WHAT THE TASK ASKS:
A line belongs in the answer if it contains "curved"; copy every such line from the entries below.

DATASET EXCERPTS:
------------

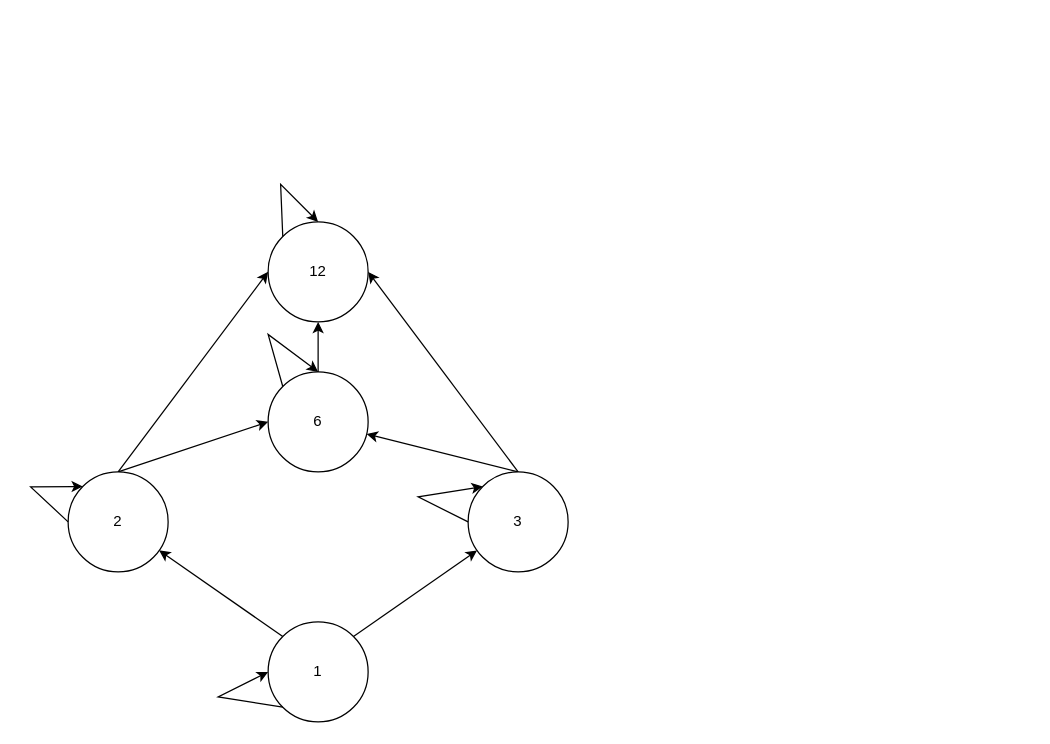
Before: page "Q4ai" (2 of 6) of y2s2/discrete-maths/img/revision-diagrams.drawio in LShun/dco-1820, a draw.io diagram. Source tidied: cells renumbered, new cells numbered last; positions are measured from the earlier drawing's top-left corner, leaving out a move shared by most shapes. Both pictures are drawn from the tidied source at 125%, with x=0, y=0 at pixel (30, 184).
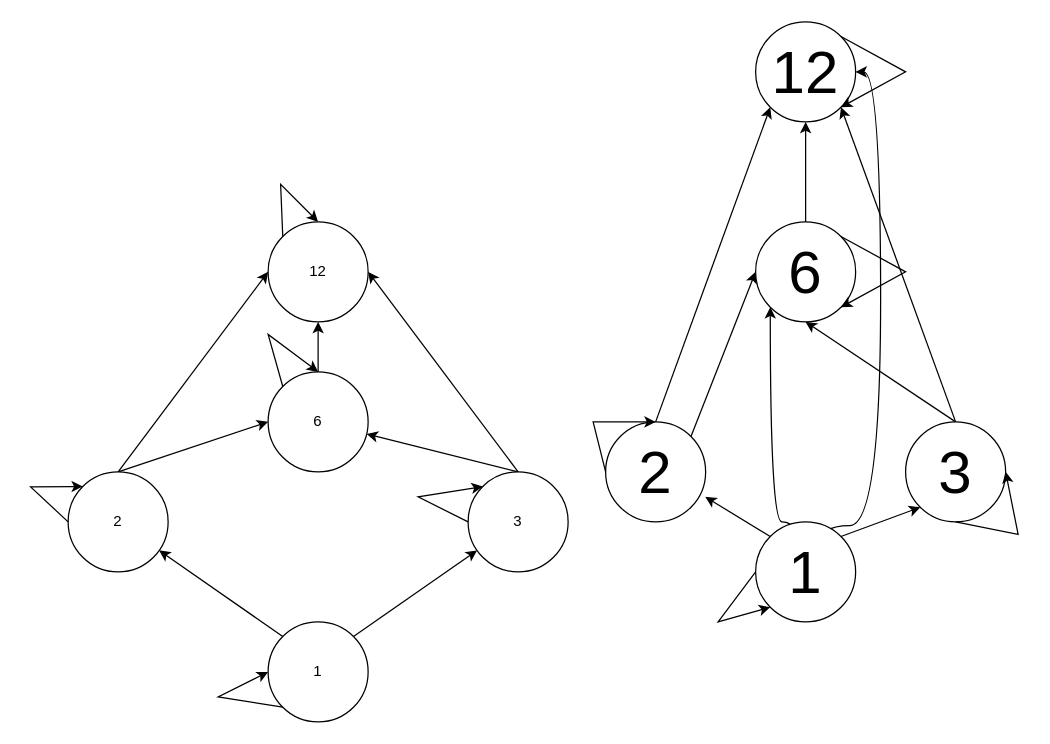
After the change.

What changed in the source:
```diff
@@
+    <mxCell id="19" style="edgeStyle=none;rounded=0;jettySize=auto;html=1;exitX=0;exitY=0;exitDx=0;exitDy=0;entryX=0.996;entryY=0.75;entryDx=0;entryDy=0;entryPerimeter=0;" parent="1" edge="1" source="23" target="26">
+      <mxGeometry relative="1" as="geometry" />
+    </mxCell>
+    <mxCell id="20" style="edgeStyle=none;rounded=0;jettySize=auto;html=1;exitX=1;exitY=0;exitDx=0;exitDy=0;entryX=0;entryY=1;entryDx=0;entryDy=0;" parent="1" edge="1" source="23" target="29">
+      <mxGeometry relative="1" as="geometry" />
+    </mxCell>
+    <mxCell id="21" style="edgeStyle=orthogonalEdgeStyle;curved=1;rounded=0;jettySize=auto;html=1;entryX=0;entryY=1;entryDx=0;entryDy=0;" parent="1" edge="1" target="31">
+      <mxGeometry relative="1" as="geometry">
+        <mxPoint x="610.3" y="280.1" as="sourcePoint" />
+        <Array as="points">
+          <mxPoint x="592" y="270" />
+        </Array>
+      </mxGeometry>
+    </mxCell>
+    <mxCell id="22" style="edgeStyle=orthogonalEdgeStyle;curved=1;rounded=0;jettySize=auto;html=1;entryX=1;entryY=0.5;entryDx=0;entryDy=0;" parent="1" edge="1" target="32">
+      <mxGeometry relative="1" as="geometry">
+        <mxPoint x="630.3" y="290.1" as="sourcePoint" />
+        <Array as="points">
+          <mxPoint x="680" y="273" />
+          <mxPoint x="680" y="-90" />
+        </Array>
+      </mxGeometry>
+    </mxCell>
+    <mxCell id="23" value="&lt;font style=&quot;font-size: 48px&quot;&gt;1&lt;/font&gt;" style="ellipse;whiteSpace=wrap;html=1;" parent="1" vertex="1">
+      <mxGeometry x="580" y="270" width="80" height="80" as="geometry" />
+    </mxCell>
+    <mxCell id="24" style="edgeStyle=none;rounded=0;jettySize=auto;html=1;exitX=1;exitY=0;exitDx=0;exitDy=0;entryX=0;entryY=0.5;entryDx=0;entryDy=0;" parent="1" edge="1" source="26" target="31">
+      <mxGeometry relative="1" as="geometry" />
+    </mxCell>
+    <mxCell id="25" style="edgeStyle=none;rounded=0;jettySize=auto;html=1;exitX=0.5;exitY=0;exitDx=0;exitDy=0;entryX=0;entryY=1;entryDx=0;entryDy=0;" parent="1" edge="1" source="26" target="32">
+      <mxGeometry relative="1" as="geometry" />
+    </mxCell>
+    <mxCell id="26" value="&lt;font style=&quot;font-size: 48px&quot;&gt;2&lt;/font&gt;" style="ellipse;whiteSpace=wrap;html=1;" parent="1" vertex="1">
+      <mxGeometry x="460" y="190" width="80" height="80" as="geometry" />
+    </mxCell>
+    <mxCell id="27" style="edgeStyle=none;rounded=0;jettySize=auto;html=1;exitX=0.5;exitY=0;exitDx=0;exitDy=0;entryX=0.5;entryY=1;entryDx=0;entryDy=0;" parent="1" edge="1" source="29" target="31">
+      <mxGeometry relative="1" as="geometry" />
+    </mxCell>
+    <mxCell id="28" style="edgeStyle=none;rounded=0;jettySize=auto;html=1;exitX=0.5;exitY=0;exitDx=0;exitDy=0;entryX=1;entryY=1;entryDx=0;entryDy=0;" parent="1" edge="1" source="29" target="32">
+      <mxGeometry relative="1" as="geometry" />
+    </mxCell>
+    <mxCell id="29" value="&lt;font style=&quot;font-size: 48px&quot;&gt;3&lt;/font&gt;" style="ellipse;whiteSpace=wrap;html=1;" parent="1" vertex="1">
+      <mxGeometry x="700" y="190" width="80" height="80" as="geometry" />
+    </mxCell>
+    <mxCell id="30" style="edgeStyle=none;rounded=0;jettySize=auto;html=1;exitX=0.5;exitY=0;exitDx=0;exitDy=0;entryX=0.5;entryY=1;entryDx=0;entryDy=0;" parent="1" edge="1" source="31" target="32">
+      <mxGeometry relative="1" as="geometry" />
+    </mxCell>
+    <mxCell id="31" value="&lt;font style=&quot;font-size: 48px&quot;&gt;6&lt;/font&gt;" style="ellipse;whiteSpace=wrap;html=1;" parent="1" vertex="1">
+      <mxGeometry x="580" y="30" width="80" height="80" as="geometry" />
+    </mxCell>
+    <mxCell id="32" value="&lt;font style=&quot;font-size: 48px&quot;&gt;12&lt;/font&gt;" style="ellipse;whiteSpace=wrap;html=1;" parent="1" vertex="1">
+      <mxGeometry x="580" y="-130" width="80" height="80" as="geometry" />
+    </mxCell>
+    <mxCell id="33" style="edgeStyle=none;rounded=0;orthogonalLoop=1;jettySize=auto;html=1;exitX=0;exitY=0.5;exitDx=0;exitDy=0;entryX=0;entryY=1;entryDx=0;entryDy=0;" parent="1" edge="1" source="23" target="23">
+      <mxGeometry relative="1" as="geometry">
+        <Array as="points">
+          <mxPoint x="550" y="350" />
+        </Array>
+      </mxGeometry>
+    </mxCell>
+    <mxCell id="34" style="edgeStyle=none;rounded=0;orthogonalLoop=1;jettySize=auto;html=1;exitX=0.5;exitY=1;exitDx=0;exitDy=0;entryX=1;entryY=0.5;entryDx=0;entryDy=0;" parent="1" edge="1" source="29" target="29">
+      <mxGeometry relative="1" as="geometry">
+        <Array as="points">
+          <mxPoint x="790" y="280" />
+        </Array>
+      </mxGeometry>
+    </mxCell>
+    <mxCell id="35" style="edgeStyle=none;rounded=0;orthogonalLoop=1;jettySize=auto;html=1;exitX=0;exitY=0.5;exitDx=0;exitDy=0;entryX=0.5;entryY=0;entryDx=0;entryDy=0;" parent="1" edge="1" source="26" target="26">
+      <mxGeometry relative="1" as="geometry">
+        <Array as="points">
+          <mxPoint x="450" y="190" />
+        </Array>
+      </mxGeometry>
+    </mxCell>
+    <mxCell id="36" style="edgeStyle=none;rounded=0;orthogonalLoop=1;jettySize=auto;html=1;exitX=1;exitY=0;exitDx=0;exitDy=0;entryX=1;entryY=1;entryDx=0;entryDy=0;" parent="1" edge="1" source="31" target="31">
+      <mxGeometry relative="1" as="geometry">
+        <Array as="points">
+          <mxPoint x="700" y="70" />
+        </Array>
+      </mxGeometry>
+    </mxCell>
+    <mxCell id="37" style="edgeStyle=none;rounded=0;orthogonalLoop=1;jettySize=auto;html=1;exitX=1;exitY=0;exitDx=0;exitDy=0;entryX=1;entryY=1;entryDx=0;entryDy=0;" parent="1" edge="1" source="32" target="32">
+      <mxGeometry relative="1" as="geometry">
+        <Array as="points">
+          <mxPoint x="700" y="-90" />
+        </Array>
+      </mxGeometry>
+    </mxCell>
```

------------

RESPONSE TO THIS EXERCISE:
+    <mxCell id="21" style="edgeStyle=orthogonalEdgeStyle;curved=1;rounded=0;jettySize=auto;html=1;entryX=0;entryY=1;entryDx=0;entryDy=0;" parent="1" edge="1" target="31">
+    <mxCell id="22" style="edgeStyle=orthogonalEdgeStyle;curved=1;rounded=0;jettySize=auto;html=1;entryX=1;entryY=0.5;entryDx=0;entryDy=0;" parent="1" edge="1" target="32">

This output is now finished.